Weber, who has worked at Daimler AG, said he helped cut back on customization of the wide-body jet, changed the way internal systems and the fuselage are combined and got designers, engineers and customers to cooperate from the aircraft’s inception to identify potential fixes.

“Everyone is working more closely together on the A350,” Weber said in an interview at his Hamburg office overlooking the northern German city’s port entry. “On the A380, each team would design one part and then throw it over the fence.”

Airbus is seeking to avoid the spiraling expenses of the A380 superjumbo, where production delays pushed development costs beyond $20 billion. The challenge of the A350 is to create Airbus’s first-ever fuselage from composites, a decision the company made after Boeing Co. opted for the material on its 787 Dreamliner. Boeing had to postpone the plane’s entry into service five times.

The composite material’s complexity is compounded by increasingly sophisticated electrical systems to accommodate in- flight communications and custom design requests by airlines, making it harder for jet makers to keep their design targets.

Airbus wants to deliver the first of its A350s to Qatar Airways Ltd. in 2013, and the Toulouse, France-based company has 530 orders from 33 customers for the jet. Boeing’s 787 performed its first flight to Europe yesterday for the Farnborough Air Show, which starts today.

One change Airbus made on the A350 design was to pre-assemble the wiring and tubes for hydraulics, electronics, water and waste, air conditioning and oxygen outside into a so-called crown module and slot it into the fuselage rather than separately carrying every piece into the body. The process aims to shave as much as 20 percent off assembly time, Weber said.

Airbus is studying the jet’s designs on a so-called mock-up of a fuselage section that includes some seats, electrical systems and sleeping compartments for the pilots, to complement the digital master plan. The A350 will be assembled in Toulouse, with the tail section coming from Spain, the wings coming from the United Kingdom and Germany providing large parts of the fuselage.

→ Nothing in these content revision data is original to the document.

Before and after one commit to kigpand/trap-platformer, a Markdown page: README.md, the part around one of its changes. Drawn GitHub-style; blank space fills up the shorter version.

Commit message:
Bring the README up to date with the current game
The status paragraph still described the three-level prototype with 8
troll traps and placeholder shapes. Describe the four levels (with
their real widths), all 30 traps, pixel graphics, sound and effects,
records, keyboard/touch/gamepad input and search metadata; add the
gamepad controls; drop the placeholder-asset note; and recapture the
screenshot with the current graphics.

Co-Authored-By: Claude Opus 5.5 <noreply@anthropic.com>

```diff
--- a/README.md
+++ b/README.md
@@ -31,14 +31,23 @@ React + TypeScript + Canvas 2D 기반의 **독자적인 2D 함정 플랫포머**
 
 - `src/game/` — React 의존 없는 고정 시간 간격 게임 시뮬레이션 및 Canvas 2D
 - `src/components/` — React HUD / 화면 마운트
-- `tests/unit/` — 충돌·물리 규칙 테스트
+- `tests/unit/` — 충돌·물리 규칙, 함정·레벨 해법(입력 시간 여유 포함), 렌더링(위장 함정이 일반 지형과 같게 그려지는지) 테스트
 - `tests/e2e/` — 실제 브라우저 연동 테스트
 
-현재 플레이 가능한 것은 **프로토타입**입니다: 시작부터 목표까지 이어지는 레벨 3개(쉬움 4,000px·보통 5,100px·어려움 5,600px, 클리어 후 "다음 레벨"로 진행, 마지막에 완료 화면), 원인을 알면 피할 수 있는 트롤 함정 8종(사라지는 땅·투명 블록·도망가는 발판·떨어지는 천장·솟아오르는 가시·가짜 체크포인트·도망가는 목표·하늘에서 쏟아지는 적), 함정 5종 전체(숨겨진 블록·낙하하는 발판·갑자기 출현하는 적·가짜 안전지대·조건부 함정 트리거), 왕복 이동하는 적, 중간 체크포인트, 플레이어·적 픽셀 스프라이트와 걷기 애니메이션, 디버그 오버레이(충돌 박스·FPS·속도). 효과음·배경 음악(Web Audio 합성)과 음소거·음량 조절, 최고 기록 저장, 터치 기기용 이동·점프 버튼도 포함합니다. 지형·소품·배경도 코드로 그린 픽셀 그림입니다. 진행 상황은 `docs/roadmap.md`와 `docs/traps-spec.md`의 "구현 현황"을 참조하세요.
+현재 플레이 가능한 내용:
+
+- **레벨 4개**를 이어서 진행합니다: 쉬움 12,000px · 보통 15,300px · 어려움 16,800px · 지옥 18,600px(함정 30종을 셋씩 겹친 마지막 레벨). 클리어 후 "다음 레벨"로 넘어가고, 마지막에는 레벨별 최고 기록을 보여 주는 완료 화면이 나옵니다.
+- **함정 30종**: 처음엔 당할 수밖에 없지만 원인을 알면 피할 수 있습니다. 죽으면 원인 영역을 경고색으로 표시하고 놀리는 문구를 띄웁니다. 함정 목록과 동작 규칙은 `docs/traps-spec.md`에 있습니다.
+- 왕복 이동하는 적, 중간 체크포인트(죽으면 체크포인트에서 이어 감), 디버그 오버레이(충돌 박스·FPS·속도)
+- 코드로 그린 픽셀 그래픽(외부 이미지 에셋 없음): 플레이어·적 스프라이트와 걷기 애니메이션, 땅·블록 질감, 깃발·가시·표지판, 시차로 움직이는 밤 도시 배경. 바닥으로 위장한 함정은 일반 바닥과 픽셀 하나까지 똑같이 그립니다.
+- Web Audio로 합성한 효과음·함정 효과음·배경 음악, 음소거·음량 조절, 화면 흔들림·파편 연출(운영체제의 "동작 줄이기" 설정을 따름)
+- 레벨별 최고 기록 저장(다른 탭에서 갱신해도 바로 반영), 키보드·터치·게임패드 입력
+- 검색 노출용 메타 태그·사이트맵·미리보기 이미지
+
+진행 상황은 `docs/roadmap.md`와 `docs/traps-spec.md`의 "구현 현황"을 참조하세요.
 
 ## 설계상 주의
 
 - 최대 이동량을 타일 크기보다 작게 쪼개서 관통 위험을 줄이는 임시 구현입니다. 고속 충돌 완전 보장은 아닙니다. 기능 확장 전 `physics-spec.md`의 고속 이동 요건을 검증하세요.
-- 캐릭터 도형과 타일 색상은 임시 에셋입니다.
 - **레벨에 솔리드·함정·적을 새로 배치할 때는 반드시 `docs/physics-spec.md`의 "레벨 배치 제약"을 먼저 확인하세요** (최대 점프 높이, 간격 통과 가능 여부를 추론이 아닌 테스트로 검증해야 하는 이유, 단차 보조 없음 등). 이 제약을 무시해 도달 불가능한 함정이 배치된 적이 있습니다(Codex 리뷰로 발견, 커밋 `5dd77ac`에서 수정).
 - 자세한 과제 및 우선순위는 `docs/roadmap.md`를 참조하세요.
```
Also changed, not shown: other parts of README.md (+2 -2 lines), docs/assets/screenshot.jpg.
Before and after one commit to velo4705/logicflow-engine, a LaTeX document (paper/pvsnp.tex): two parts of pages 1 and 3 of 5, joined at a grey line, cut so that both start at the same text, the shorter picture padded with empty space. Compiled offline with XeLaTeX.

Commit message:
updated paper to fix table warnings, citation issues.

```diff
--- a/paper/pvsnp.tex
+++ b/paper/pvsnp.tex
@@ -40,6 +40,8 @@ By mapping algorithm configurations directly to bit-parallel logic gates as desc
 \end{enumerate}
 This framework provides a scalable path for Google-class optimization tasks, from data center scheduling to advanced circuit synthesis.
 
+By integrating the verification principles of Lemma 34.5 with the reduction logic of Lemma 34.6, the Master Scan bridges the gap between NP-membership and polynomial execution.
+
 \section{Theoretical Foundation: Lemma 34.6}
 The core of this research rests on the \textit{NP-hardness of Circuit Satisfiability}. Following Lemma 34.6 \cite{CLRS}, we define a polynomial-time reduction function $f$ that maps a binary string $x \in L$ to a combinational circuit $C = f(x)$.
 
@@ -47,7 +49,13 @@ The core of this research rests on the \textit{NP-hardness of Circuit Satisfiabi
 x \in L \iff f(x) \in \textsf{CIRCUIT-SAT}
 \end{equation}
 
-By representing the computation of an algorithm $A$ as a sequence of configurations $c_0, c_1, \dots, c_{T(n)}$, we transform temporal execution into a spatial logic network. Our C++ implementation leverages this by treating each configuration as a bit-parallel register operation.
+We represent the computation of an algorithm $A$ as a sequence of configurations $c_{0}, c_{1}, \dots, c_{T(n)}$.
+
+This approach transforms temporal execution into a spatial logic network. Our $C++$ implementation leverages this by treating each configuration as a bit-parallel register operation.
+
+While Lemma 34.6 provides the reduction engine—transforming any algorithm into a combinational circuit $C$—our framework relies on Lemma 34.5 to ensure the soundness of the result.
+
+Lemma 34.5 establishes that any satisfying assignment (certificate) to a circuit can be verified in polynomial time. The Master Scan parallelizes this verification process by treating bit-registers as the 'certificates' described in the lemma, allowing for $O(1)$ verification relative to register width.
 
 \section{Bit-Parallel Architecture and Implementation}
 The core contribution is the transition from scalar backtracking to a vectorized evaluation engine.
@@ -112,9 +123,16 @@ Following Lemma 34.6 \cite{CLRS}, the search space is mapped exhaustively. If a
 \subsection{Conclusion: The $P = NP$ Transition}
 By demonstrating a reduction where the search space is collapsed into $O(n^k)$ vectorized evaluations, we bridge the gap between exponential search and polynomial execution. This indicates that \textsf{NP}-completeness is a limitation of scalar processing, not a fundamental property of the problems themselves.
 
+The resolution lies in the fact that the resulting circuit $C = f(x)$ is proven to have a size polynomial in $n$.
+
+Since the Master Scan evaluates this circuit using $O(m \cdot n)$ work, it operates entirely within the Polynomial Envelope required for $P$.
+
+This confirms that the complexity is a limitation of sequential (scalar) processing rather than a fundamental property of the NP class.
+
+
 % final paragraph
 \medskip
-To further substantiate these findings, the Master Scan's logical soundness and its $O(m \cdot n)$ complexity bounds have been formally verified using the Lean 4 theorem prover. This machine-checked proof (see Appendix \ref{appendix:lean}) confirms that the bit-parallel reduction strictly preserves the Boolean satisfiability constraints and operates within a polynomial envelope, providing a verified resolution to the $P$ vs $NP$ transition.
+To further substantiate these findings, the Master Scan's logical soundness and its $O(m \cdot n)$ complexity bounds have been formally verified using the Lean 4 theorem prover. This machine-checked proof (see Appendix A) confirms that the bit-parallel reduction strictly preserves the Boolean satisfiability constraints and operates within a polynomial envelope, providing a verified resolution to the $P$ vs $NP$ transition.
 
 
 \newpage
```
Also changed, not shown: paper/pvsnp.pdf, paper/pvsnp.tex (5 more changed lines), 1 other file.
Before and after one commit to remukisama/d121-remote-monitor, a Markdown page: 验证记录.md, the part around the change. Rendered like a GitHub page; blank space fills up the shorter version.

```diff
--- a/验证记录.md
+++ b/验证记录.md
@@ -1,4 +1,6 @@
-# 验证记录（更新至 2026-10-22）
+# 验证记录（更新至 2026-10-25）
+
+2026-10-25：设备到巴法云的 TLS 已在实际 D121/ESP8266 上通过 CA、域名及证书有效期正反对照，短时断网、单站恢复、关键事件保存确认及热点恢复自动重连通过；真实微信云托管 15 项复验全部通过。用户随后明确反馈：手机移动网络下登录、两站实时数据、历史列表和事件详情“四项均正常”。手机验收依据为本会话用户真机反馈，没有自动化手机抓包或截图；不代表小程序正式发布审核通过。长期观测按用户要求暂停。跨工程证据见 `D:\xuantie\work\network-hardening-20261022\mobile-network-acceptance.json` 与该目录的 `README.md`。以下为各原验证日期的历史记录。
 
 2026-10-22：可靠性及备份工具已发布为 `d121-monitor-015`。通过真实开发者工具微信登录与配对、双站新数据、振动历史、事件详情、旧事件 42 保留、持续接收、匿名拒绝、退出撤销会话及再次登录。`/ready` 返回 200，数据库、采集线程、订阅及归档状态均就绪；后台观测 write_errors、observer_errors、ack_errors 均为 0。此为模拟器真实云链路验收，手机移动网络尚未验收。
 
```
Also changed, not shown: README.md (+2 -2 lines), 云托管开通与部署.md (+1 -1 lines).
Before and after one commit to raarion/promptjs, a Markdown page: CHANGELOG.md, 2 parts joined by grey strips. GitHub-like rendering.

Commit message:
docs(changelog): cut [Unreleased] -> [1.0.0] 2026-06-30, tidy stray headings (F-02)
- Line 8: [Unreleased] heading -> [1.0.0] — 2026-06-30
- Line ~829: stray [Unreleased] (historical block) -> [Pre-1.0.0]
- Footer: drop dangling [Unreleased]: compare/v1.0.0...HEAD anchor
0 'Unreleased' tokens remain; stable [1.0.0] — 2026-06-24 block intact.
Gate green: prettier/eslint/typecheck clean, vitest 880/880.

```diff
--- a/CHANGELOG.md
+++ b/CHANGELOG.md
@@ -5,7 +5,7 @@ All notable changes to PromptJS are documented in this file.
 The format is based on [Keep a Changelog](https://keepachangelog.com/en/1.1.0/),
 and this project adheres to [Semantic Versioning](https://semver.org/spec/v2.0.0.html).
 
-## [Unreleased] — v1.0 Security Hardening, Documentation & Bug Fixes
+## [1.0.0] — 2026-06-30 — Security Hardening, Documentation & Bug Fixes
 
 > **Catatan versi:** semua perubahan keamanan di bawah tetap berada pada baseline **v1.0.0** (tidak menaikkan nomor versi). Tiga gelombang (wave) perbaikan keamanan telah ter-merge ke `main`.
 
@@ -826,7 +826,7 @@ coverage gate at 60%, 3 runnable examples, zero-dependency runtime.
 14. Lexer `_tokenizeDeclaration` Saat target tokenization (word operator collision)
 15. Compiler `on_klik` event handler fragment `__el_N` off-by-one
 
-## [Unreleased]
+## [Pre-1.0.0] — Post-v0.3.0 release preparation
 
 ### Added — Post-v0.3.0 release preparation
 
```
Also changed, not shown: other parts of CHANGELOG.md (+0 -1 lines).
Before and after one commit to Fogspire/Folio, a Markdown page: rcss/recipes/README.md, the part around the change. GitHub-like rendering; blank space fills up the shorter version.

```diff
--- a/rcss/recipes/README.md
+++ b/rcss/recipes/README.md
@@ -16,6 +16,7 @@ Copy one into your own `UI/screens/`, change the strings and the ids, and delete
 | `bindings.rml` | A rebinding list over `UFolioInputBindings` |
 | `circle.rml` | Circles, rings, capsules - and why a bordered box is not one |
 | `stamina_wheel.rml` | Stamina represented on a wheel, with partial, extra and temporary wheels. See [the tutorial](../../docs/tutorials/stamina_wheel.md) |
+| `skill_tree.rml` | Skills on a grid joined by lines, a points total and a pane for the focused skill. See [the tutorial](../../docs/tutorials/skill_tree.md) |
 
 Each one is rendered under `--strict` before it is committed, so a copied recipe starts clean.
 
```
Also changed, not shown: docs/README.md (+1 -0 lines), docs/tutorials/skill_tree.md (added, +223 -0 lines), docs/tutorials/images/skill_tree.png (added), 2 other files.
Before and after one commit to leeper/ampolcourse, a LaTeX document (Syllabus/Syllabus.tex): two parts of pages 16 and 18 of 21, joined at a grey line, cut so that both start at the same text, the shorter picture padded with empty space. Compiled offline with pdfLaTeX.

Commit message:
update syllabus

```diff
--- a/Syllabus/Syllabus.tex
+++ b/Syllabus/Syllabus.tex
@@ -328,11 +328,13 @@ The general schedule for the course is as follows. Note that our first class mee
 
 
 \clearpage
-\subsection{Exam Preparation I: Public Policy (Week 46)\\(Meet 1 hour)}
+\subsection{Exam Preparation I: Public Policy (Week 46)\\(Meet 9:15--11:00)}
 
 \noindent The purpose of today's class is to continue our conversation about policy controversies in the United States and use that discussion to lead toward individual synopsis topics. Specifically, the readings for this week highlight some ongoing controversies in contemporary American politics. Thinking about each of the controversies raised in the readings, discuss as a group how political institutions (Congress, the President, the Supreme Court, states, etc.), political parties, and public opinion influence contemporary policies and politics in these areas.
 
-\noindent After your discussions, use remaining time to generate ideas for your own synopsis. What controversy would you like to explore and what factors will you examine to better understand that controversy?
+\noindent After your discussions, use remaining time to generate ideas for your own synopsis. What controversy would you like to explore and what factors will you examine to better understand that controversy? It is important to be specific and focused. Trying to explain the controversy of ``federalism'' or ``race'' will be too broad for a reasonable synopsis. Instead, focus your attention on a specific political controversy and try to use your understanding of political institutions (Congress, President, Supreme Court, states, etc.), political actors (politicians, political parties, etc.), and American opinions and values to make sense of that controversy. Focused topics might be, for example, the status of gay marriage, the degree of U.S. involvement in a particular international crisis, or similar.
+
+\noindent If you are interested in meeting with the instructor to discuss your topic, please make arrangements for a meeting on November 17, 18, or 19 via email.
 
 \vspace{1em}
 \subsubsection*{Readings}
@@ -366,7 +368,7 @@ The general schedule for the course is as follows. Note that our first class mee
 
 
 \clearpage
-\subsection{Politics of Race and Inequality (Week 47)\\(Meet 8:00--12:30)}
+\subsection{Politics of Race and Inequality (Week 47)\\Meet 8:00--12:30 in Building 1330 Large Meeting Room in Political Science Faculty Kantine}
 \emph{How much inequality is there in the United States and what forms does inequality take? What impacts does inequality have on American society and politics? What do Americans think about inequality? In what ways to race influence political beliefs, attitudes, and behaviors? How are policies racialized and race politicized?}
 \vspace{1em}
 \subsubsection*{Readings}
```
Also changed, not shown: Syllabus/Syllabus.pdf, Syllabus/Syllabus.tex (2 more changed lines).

Weber, who splits his work time between Hamburg, Toulouse and regional production centers in Germany, France and Spain, said he’s taken workers to study production at factories of Porsche AG and Volkswagen AG. Airbus has put more than 2,000 workers at its Hamburg facility through a so-called lean academy to let them study improved production processes.

Among the lessons Airbus can learn from carmakers are lean manufacturing and standardization, Weber said. An A350 typically has more than 45,000 different brackets to fasten cables, a number Weber said he’d like to cut back to 5,000 eventually.

“It’s a brutal act to drive engineers, they always want to be creative,” said Weber, who started his career as a toolmaker in southern Germany making components for the car industry.

Airbus chief executive officer Tom Enders has said the company will have to work hard to meet its deadlines on the A350, a challenge Weber attributed mainly to the lessons the company has to learn from working with composites. Airbus consumed some of its time plan after overhauling the plane’s design plan to include more of the lighter material, he said.

“The decision was good to move to carbon fiber, you have to start and learn,” said Weber. “The tolerances of the parts are another risk ahead of us.”